▸ **What you will do**
The required result is every line of the records that includes "index".

▸ **Exercise inputs**
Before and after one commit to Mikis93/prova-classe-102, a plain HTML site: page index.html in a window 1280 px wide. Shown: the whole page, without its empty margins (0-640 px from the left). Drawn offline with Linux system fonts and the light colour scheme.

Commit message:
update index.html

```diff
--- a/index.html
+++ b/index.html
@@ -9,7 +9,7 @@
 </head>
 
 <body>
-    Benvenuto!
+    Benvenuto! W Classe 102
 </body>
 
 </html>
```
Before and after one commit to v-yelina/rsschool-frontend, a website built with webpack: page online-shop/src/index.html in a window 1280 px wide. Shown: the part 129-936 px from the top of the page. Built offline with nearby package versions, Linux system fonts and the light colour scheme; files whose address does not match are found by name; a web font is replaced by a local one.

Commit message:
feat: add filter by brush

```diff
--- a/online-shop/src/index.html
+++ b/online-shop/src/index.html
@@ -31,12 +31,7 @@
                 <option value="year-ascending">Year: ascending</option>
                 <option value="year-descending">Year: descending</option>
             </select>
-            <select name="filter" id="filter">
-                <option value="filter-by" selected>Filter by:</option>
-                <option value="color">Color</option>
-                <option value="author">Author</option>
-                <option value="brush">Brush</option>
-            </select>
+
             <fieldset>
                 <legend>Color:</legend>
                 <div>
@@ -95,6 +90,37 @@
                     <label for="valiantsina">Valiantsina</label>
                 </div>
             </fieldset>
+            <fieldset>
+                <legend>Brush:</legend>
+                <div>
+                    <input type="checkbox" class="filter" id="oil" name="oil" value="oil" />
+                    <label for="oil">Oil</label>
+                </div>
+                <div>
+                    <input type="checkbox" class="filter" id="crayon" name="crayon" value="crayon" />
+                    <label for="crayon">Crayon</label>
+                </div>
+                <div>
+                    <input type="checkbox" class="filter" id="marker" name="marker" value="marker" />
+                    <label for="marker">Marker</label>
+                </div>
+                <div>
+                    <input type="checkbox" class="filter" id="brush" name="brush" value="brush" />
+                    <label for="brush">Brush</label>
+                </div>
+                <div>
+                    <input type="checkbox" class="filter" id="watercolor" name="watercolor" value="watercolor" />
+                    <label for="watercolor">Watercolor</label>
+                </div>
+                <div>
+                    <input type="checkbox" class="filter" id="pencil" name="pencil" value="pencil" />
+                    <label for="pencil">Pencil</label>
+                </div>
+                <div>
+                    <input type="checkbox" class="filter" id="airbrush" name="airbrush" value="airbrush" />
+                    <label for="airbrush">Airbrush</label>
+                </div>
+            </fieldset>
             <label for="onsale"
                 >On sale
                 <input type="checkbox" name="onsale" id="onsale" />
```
---
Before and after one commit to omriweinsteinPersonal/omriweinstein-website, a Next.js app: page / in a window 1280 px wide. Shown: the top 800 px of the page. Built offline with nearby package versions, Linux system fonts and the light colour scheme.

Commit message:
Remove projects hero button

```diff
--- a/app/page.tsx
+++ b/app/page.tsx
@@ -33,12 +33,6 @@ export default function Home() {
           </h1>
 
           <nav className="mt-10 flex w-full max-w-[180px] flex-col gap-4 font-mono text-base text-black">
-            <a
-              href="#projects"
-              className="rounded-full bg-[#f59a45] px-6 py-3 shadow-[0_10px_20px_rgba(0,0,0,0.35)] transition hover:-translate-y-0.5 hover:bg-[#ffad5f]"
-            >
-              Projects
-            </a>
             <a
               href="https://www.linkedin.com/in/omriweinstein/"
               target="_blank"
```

▸ **Output for this exercise**
Before and after one commit to Mikis93/prova-classe-102, a plain HTML site: page index.html in a window 1280 px wide. Shown: the whole page, without its empty margins (0-640 px from the left). Drawn offline with Linux system fonts and the light colour scheme.
update index.html
--- a/index.html
+++ b/index.html
Before and after one commit to v-yelina/rsschool-frontend, a website built with webpack: page online-shop/src/index.html in a window 1280 px wide. Shown: the part 129-936 px from the top of the page. Built offline with nearby package versions, Linux system fonts and the light colour scheme; files whose address does not match are found by name; a web font is replaced by a local one.
--- a/online-shop/src/index.html
+++ b/online-shop/src/index.html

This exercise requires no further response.